· to produce an information kit that can easily be adapted and translated into local media and languages for specific training and extension purposes and tailored to particular user groups.

Southeast Asian countries face increasing population, deforestation, soil erosion and underdevelopment. Logging and illegal clearing for farming have already destroyed the forests in much of the Philippines, Thailand and Vietnam. Papua New Guinea and the larger islands of Indonesia have some of the few remaining areas of rain forest in the region.

Unsuitable farming practices and natural resource exploitation are causing serious degradation in the uplands. Rising populations and low crop yields force farmers to clear yet more land. Meanwhile, the eroded soil clogs reservoirs and make rivers downstream shallow, resulting in flooding in the lowlands.

Improved farming and natural resource management help solve this problem. Simple strategies, such as hedgerows of nitrogen-fixing trees planted across the slope, can slow erosion and maintain soil fertility. Growing a combination of crops, livestock, trees and fish can raise farm incomes and reduce the need to clear new land. At the same time, policy and institutional support is urgently needed to improve agriculture and natural resources management and to strengthen the decisionmaking process of farm households

The workshop process

The workshop used a process developed by IIRR. This process has been used to produce information kits on a range of topics related to agriculture and natural resources management, including agroforestry technologies in the Philippines and Ghana, integrated agriculture aquaculture in Asia, ethnoveterinary medicine and environmental concepts and actions. (For a full list of such kits, contact IIRR.)

In February 1994, a list of potential topics was developed and resource persons were identified to develop first drafts on each topic, using guidelines provided.

During the workshop itself in August 1994, each participant presented his or her draft paper, using overhead transparencies of each page. Copies of each draft were also given to all other participants, who critiqued the draft and suggested revisions.

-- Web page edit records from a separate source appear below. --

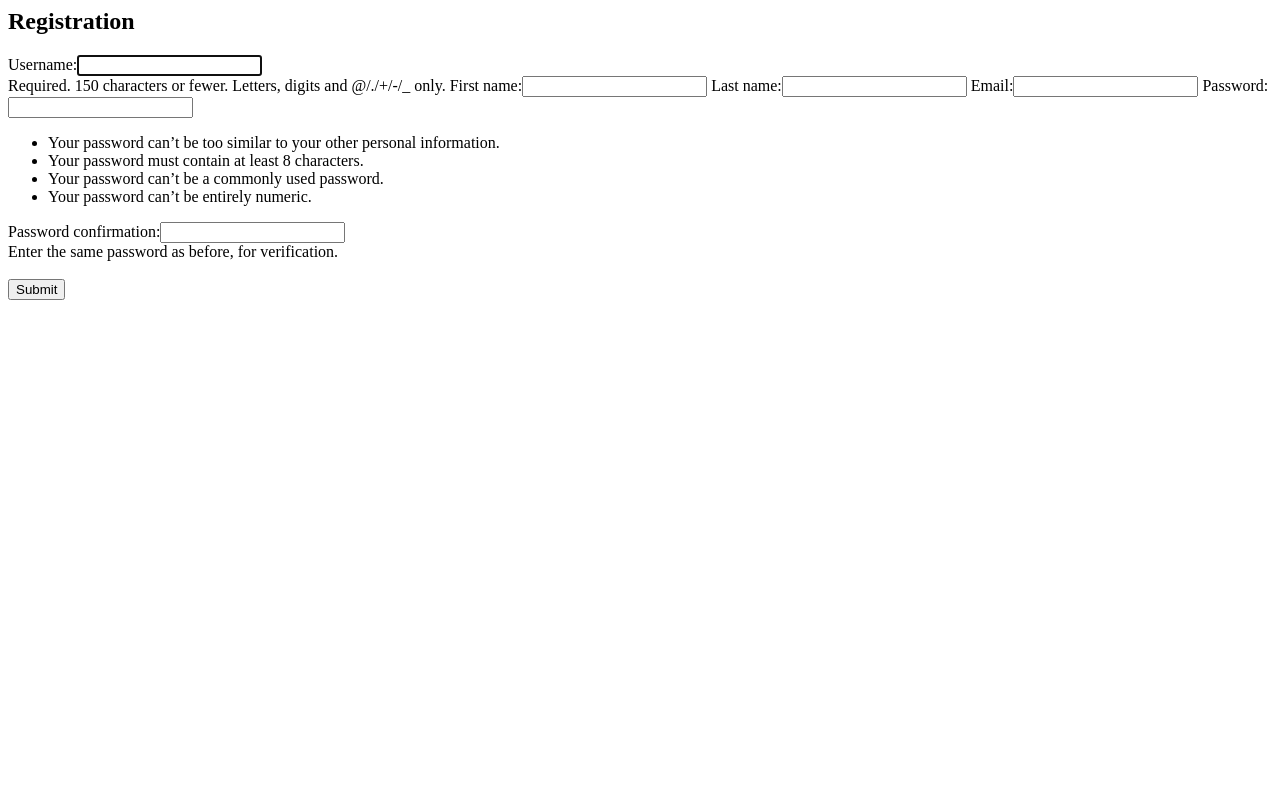
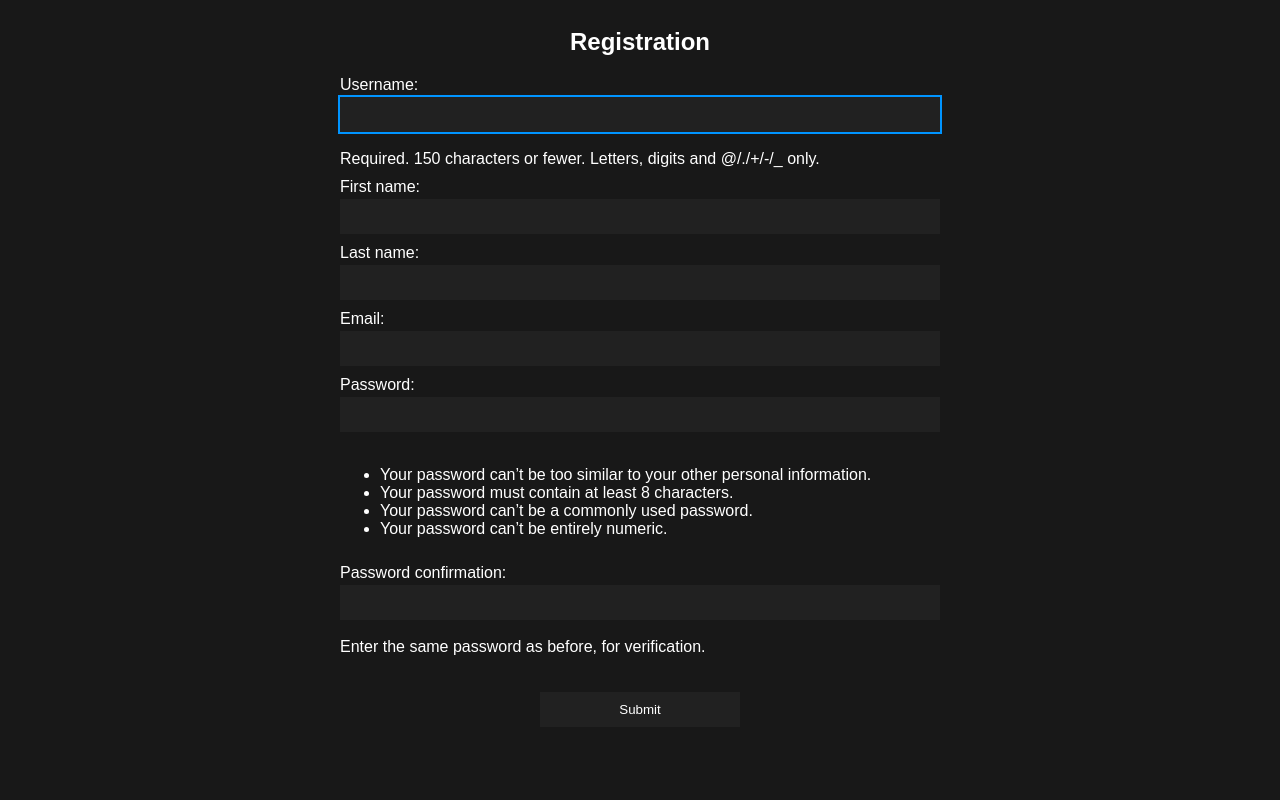
Before and after one commit to Open-Sound-Stream-Organization/oss-server, a Django app: page /register/ in a window 1280 px wide. Run offline with Django 3.2, Linux system fonts and the light colour scheme.

Commit message:
add styling

```diff
--- a/oss_server/repertoire/templates/repertoire/register.html
+++ b/oss_server/repertoire/templates/repertoire/register.html
@@ -1,4 +1,60 @@
- {% block title %} <h2>Registration</h2> {% endblock %}
+ <head>
+	<meta http-equiv="Content-Type" content="text/html; charset=UTF-8">
+	<style>
+		body {
+			font-family: sans-serif;
+			background: #181818;
+			color: white;
+			padding: 10px;
+		}
+
+		input,
+		button {
+			background: #212121;
+			color: white;
+			outline: none;
+			border: none;
+			padding: 10px;
+		}
+
+		input:hover,
+		button:hover {
+			box-shadow: 0 0 0 2px #787878;
+		}
+
+		input:focus,
+		button:focus {
+			outline: none;
+			border: none;
+			box-shadow: 0 0 0 2px #0094FF;
+		}
+
+		h2 {
+			text-align: center;
+			margin: 10px 0;
+		}
+
+		form {
+			max-width: 600px;
+			margin: 0 auto;
+			display: grid;
+		}
+
+		button {
+			cursor: pointer;
+			width: 200px;
+			margin: 0 auto;
+		}
+
+		label {
+			margin-top: 10px;
+			margin-bottom: 3px;
+		}
+	</style>
+</head>
+
+
+{% block title %} <h2>Registration</h2> {% endblock %}
 
 
 
```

After the first presentation, an editor-artist team helped the author revise and edit the draft and draw illustrations to accompany the text The edited draft and artwork were then desktop-published to produce a second draft.

Each participant then presented his or her revised draft to the group for a second time, also using transparencies. Again, the audience critiqued it and suggested revisions. After the presentation, the editors, artists and desktop publishing staff again helped the author to revise it and develop a third draft.

Toward the end of the workshop, the third draft was made available to the participants for final comments and revisions. On the last day of the workshop, the participants worked in country groups to brainstorm and develop follow-up plans to adapt and use the information kit in their own countries.

The workshop allowed inputs from all participants to be incorporated, taking advantage of the diverse experience and expertise of all present. The concentration of resource persons, editors, artists and desktop publishing resources at one time and place enabled materials to be produced more quickly than is typical for similar publications. And the sharing of experiences among participants allowed the development of networks that would continue to be fruitful long into the future and lead to concrete follow-up activities in the countries concerned.



The many partners listed below provided generous financial and technical support to the -workshop. Their valuable contributions are gratefully acknowledged

· IIRR technical and production staff

· FAO Headquarters and FAO-RAPA

· FAO Asia-Pacific Agroforestry Network (based in Bogor) the UNDP/FAO/UNIDO Farmer-centered Agricultural Resources Management (FARM) Programme (Apart from APAN, three FARM Sub-programmes provided support: Farming Systems (based in Manila), Watershed Management (based in Kathmandu), Peoplecentered Sustainable Development (based at ANGOC, Manila)

· the FAO Forest, Trees and People Programme (based at the Regional Community Forestry Training Center, Bangkok)

· Asia Soil Conservation Network

· Cornell International Institute for Food, Agriculture and Development

· the UK Freedom from Hunger Fund